The data suggest otherwise.
I doubt these folks were eating paleo-style diets, as suggested by the headline…
Not to mention the fact that paleo diets are not defined by their carbohydrate content.
The result left out of the headlines
“High carbohydrate consumption was associated with a significantly higher risk of all-cause mortality compared with moderate carbohydrate consumption.”
While some article headlines acknowledged that both low and high carbohydrate intakes were associated with increased mortality, were there any headlines about high-carbohydrate diets alone?
Low carbohydrate diets were the only ones to be singled out in headlines.
I have my tin-foil-hat-worthy suspicions as to why this is case, but I don’t have much (if any) evidence to support my suspicions, and I’d prefer to keep this blog as legitimate as possible.
The mechanism (or lack thereof)
Finally, I am not aware of any mechanism by which the restriction or elimination of dietary carbohydrate could reduce lifespan.
Carbohydrates are not essential nutrients.
Restricting – or even eliminating – carbohydrates isn’t like giving up an essential vitamin or mineral.
…like vitamin B12, for example…
This is where I think the failure to account for food quality is most unfortunate.
Is the increased rate of mortality in the groups eating fewer carbohydrate a result of carbohydrate deficiency, or is it because they were eating other trash?
The authors acknowledge in their discussion that it likely is not the macronutrient composition of the diet, but rather other nutritional factors, at the root of this association:
“There are several possible explanations for our main findings.
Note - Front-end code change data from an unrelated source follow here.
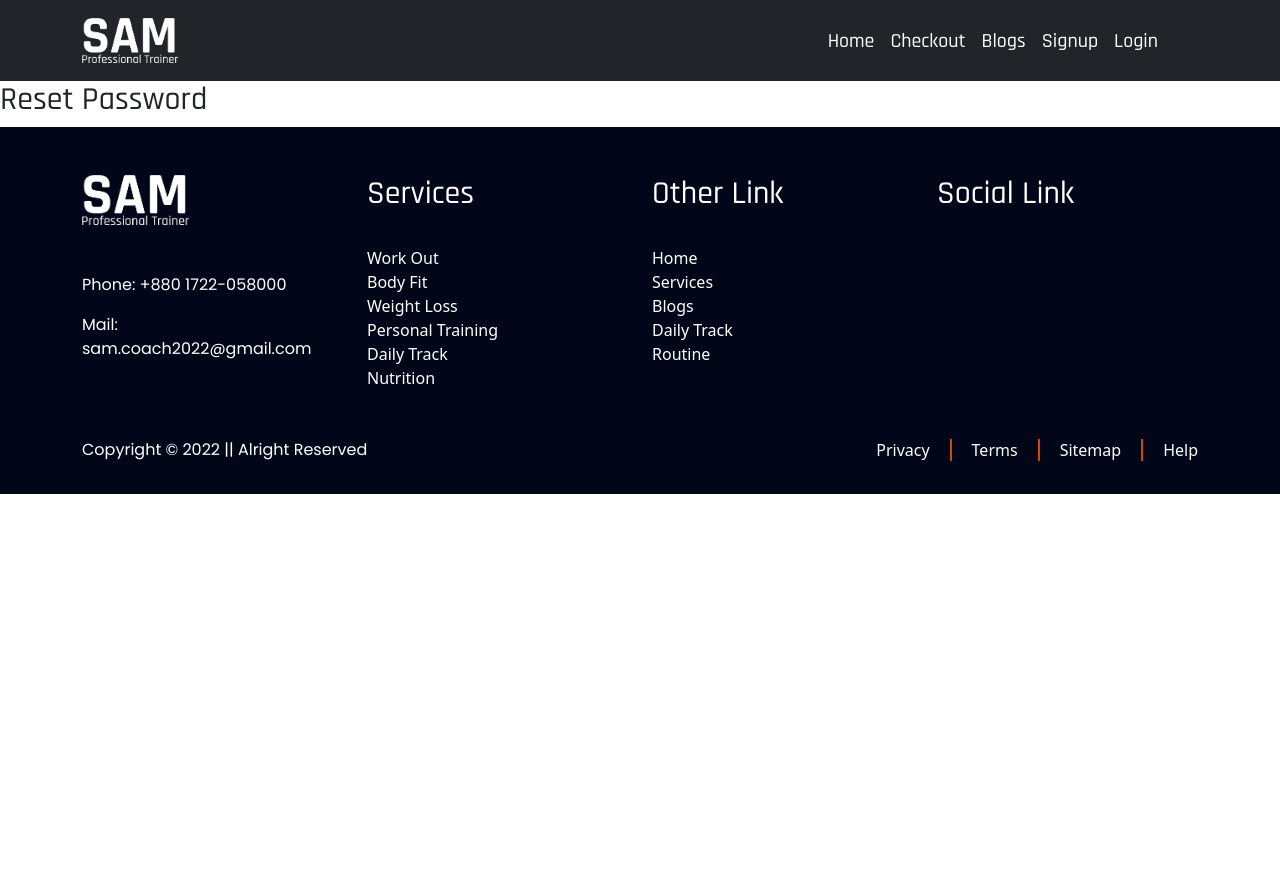
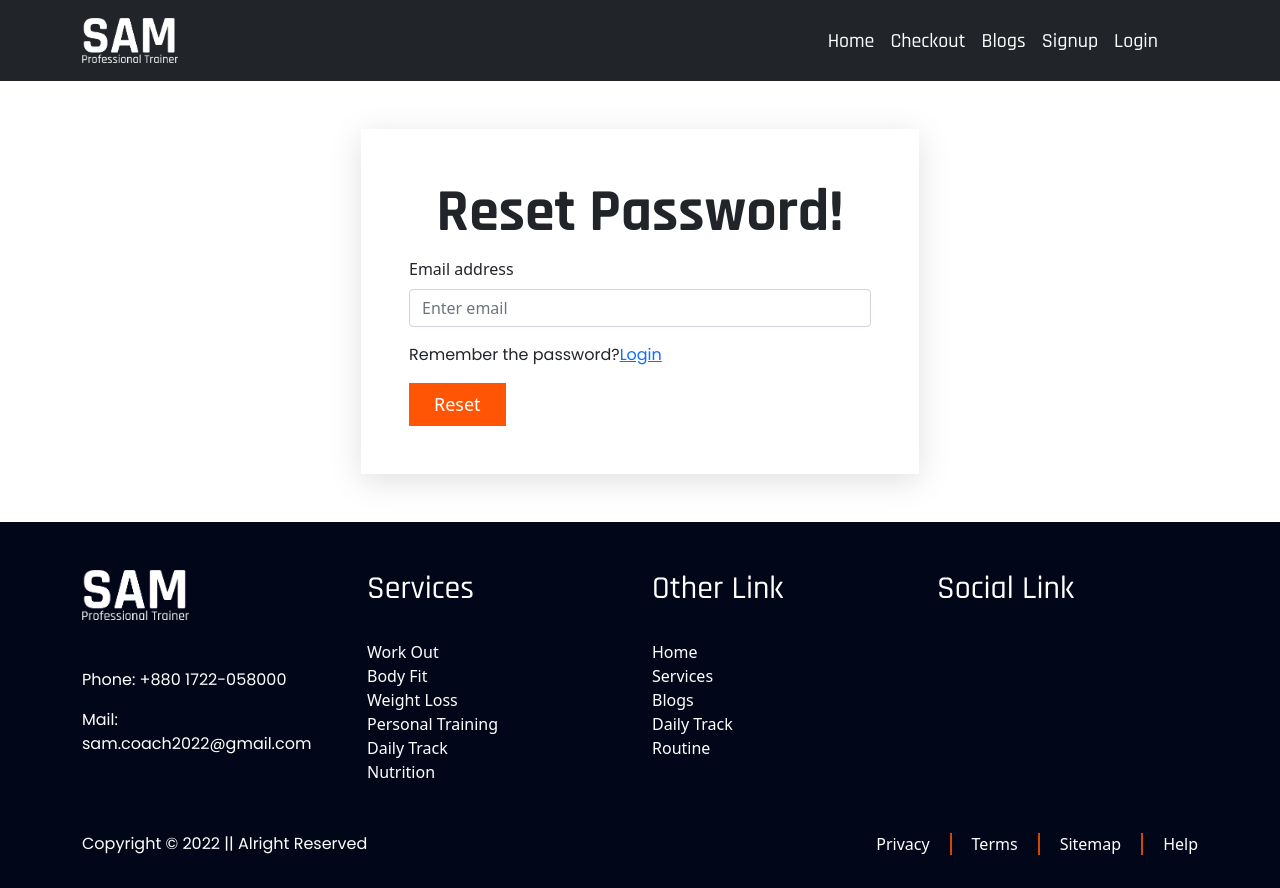
Before and after one commit to SamiulxHasanx07/gym-trainer-react-app-with-auth, a React (Create React App) app: page /resetpass in a window 1280 px wide. Before the commit the page ends 800 px from the top, so only its background shows below. Built offline with nearby package versions, Linux system fonts and the light colour scheme; no server answers.

Commit message:
forgot password functionality added

```diff
--- a/src/Pages/Auth/ResetPassword/ResetPassword.js
+++ b/src/Pages/Auth/ResetPassword/ResetPassword.js
@@ -1,9 +1,63 @@
-import React from 'react';
+import React, { useState } from 'react';
+import { Container, Form } from 'react-bootstrap';
+import { useSendPasswordResetEmail } from 'react-firebase-hooks/auth';
+import auth from '../../../firebase.init';
+import { toast, ToastContainer } from 'react-toastify';
+import { Link } from 'react-router-dom';
+const ResetPassword = () => {
 
-const ResetPassword = () => {
+    const [email, setEmail] = useState('')
+    const [errors, setErrors] = useState('')
+    const [sendPasswordResetEmail, sending, error] = useSendPasswordResetEmail(auth);
+    const handleEmail = (e) => {
+        const emailRegex = /\S+@\S+\.\S+/;
+        const validEmail = emailRegex.test(e.target.value)
+        if (validEmail) {
+            setEmail(e.target.value)
+            setErrors('')
+        } else {
+            setErrors('Enter Valid Email')
+            setEmail('')
+        }
+
+        if (e.target.value == '') {
+            setErrors('')
+        }
+    }
+
+    const resetPass = async (e) => {
+        e.preventDefault();
+        await sendPasswordResetEmail(email)
+        toast('Password Reset Link Sended!')
+    }
+    if(error){
+        console.log(error);
+    }
+
     return (
-        <div>
-            <h2>Reset Password</h2>
+        <div className='py-5'>
+
+            <Container>
+                <div className='form-container w-50 mx-auto py-5 px-5'>
+
+                    <h2 className='sec-title text-center'>Reset Password!</h2>
+
+                    <Form onSubmit={resetPass} >
+                        <Form.Group className="mb-3" controlId="formBasicEmail">
+                            <Form.Label>Email address</Form.Label>
+                            <Form.Control required onChange={handleEmail} type="email" placeholder="Enter email" />
+                            <Form.Text className="text-danger">
+                                {errors}
+                            </Form.Text>
+                        </Form.Group>
+                        <p>Remember the password?<Link to='/login'>Login </Link></p>
+                        <button className='card-btn' variant="primary" type="submit">
+                            Reset
+                        </button>
+                    </Form>
+                    <ToastContainer></ToastContainer>
+                </div>
+            </Container>
         </div>
     );
 };
--- a/src/Pages/Auth/Signup/Signup.js
+++ b/src/Pages/Auth/Signup/Signup.js
@@ -71,7 +71,6 @@ const Signup = () => {
     const navigate = useNavigate();
     const location = useLocation();
     const from = location.state?.from?.pathname || '/';
-    console.log(location);
 
     useEffect(()=>{
         if(user){
```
Low carbohydrate diets have tended to result in lower intake of vegetables, fruits, and grains and increased intakes of protein from animal sources as observed in the ARIC cohort, which has been associated with higher mortality.
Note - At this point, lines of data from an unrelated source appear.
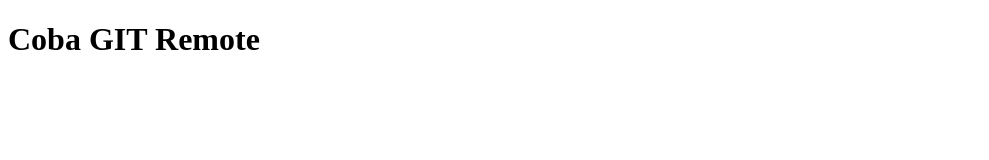
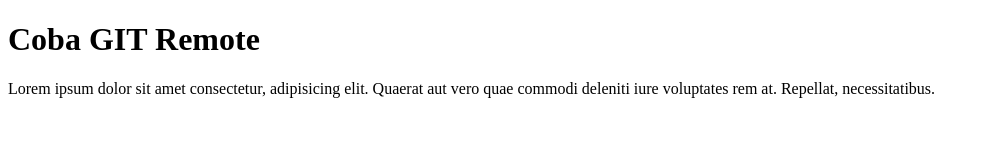
Before and after one commit to tinodoang/tino-git-test, a plain HTML site: page index.html in a window 1280 px wide. Shown: the whole page, without its empty margins (0-989 px from the left). Drawn offline with Linux system fonts and the light colour scheme.

Commit message:
menambahkan isi file index

```diff
--- a/index.html
+++ b/index.html
@@ -7,5 +7,6 @@
 </head>
 <body>
     <h1>Coba GIT Remote</h1>
+    <p>Lorem ipsum dolor sit amet consectetur, adipisicing elit. Quaerat aut vero quae commodi deleniti iure voluptates rem at. Repellat, necessitatibus.</p>
 </body>
 </html>
```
It is likely that different amounts of bioactive dietary components in low carbohydrate versus balanced diets, such as branched-chain amino acids, fatty acids, fibre, phytochemicals, haem iron, and vitamins and minerals are involved.28 Long-term effects of a low carbohydrate diet with typically low plant and increased animal protein and fat consumption have been hypothesised to stimulate inflammatory pathways, biological ageing, and oxidative stress.
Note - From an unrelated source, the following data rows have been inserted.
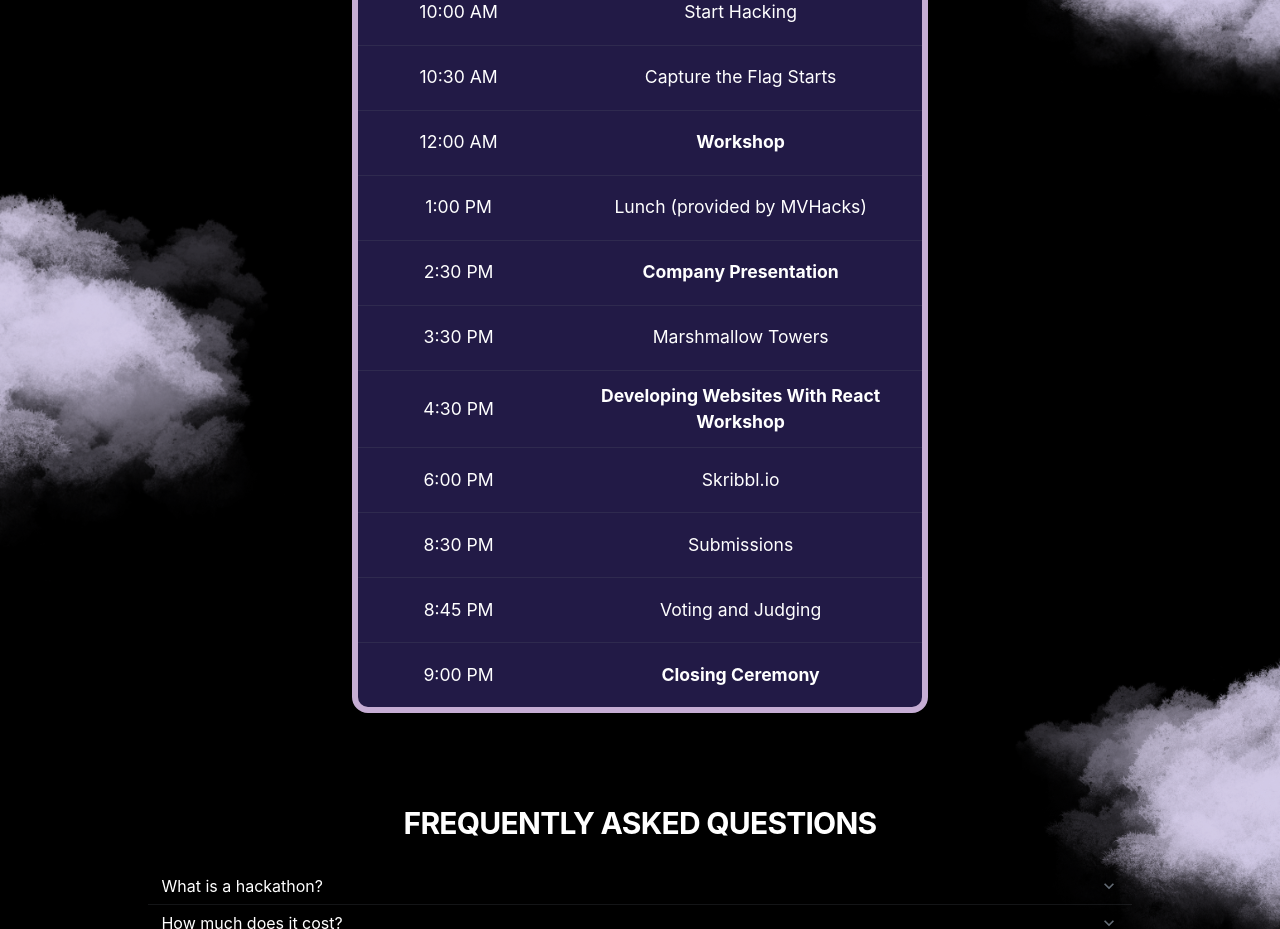
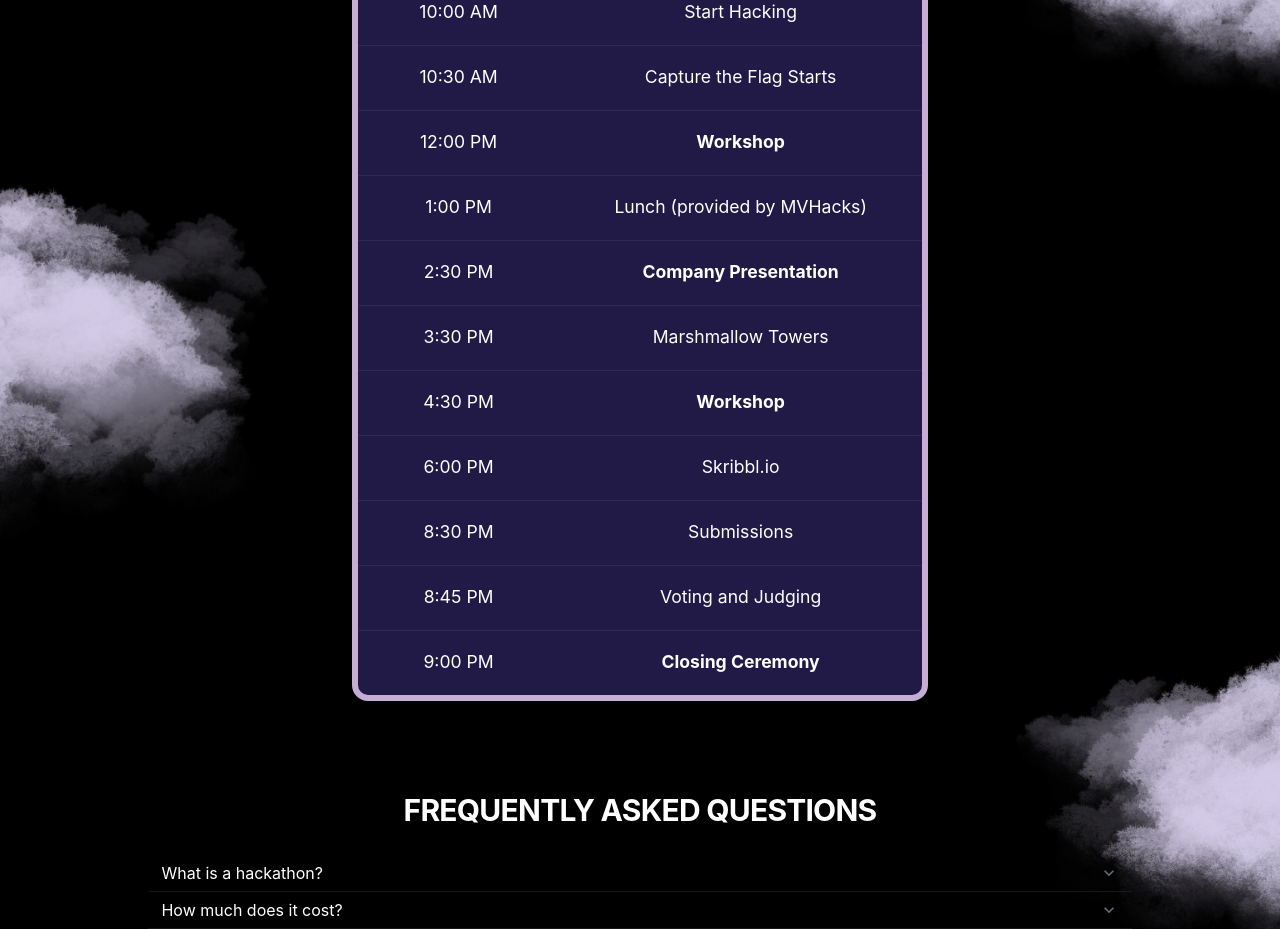
Before and after one commit to mvhacks/website-9.0, a React (Create React App) app: page / in a window 1280 px wide. Shown: the part 2140-3069 px from the top of the page. Built offline with nearby package versions, Linux system fonts and the light colour scheme.

Commit message:
Fix Schedule

```diff
--- a/src/components/Schedule.tsx
+++ b/src/components/Schedule.tsx
@@ -10,11 +10,11 @@ const rows = [
   createData("9:30 AM", "Opening Ceremony"),
   createData("10:00 AM", "Start Hacking"),
   createData("10:30 AM", "Capture the Flag Starts"),
-  createData("12:00 AM", "Workshop"),
+  createData("12:00 PM", "Workshop"),
   createData("1:00 PM", "Lunch (provided by MVHacks)"),
   createData("2:30 PM", "Company Presentation"),
   createData("3:30 PM", "Marshmallow Towers"),
-  createData("4:30 PM", "Developing Websites With React Workshop"),
+  createData("4:30 PM", "Workshop"),
   createData("6:00 PM", "Skribbl.io"),
   createData("8:30 PM", "Submissions"),
   createData("8:45 PM", "Voting and Judging"),
```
On the other end of the spectrum, high carbohydrate diets, which are common in Asian and less economically advantaged nations, tend to be high in refined carbohydrates, such as white rice; these types of diets might reflect poor food quality and confer a chronically high glycaemic load that can lead to negative metabolic consequences.”
None of these nuanced considerations made their way into the news headlines.
What you can do with this information
Do I think this study is totally worthless?
Actually, I kinda do.
I had written that question expecting to follow it up with, “not entirely…”, but I just couldn’t bring myself to do it.
This was an observational study.
The data was based on Food Frequency Questionnaires.
The authors knowingly left several confounding variables unaccounted for.
To be clear, I couldn’t care less how many carbs people eat – some of us do great with a ton of carbs, whereas some of us do great with no carbs at all.
What I do care about, however, are headlines and articles that use scare tactics to discourage us from making changes that might be just what we need to improve our health.
Such headlines serve no purpose other than to get clicks and continue to push the status quo, one-size-fits-all, nutritional advice that’s been failing us for decades.
Stop getting your nutrition advice from the news.
Eat real food.
Find the carbohydrate intake that works best for you.
You’ve got this.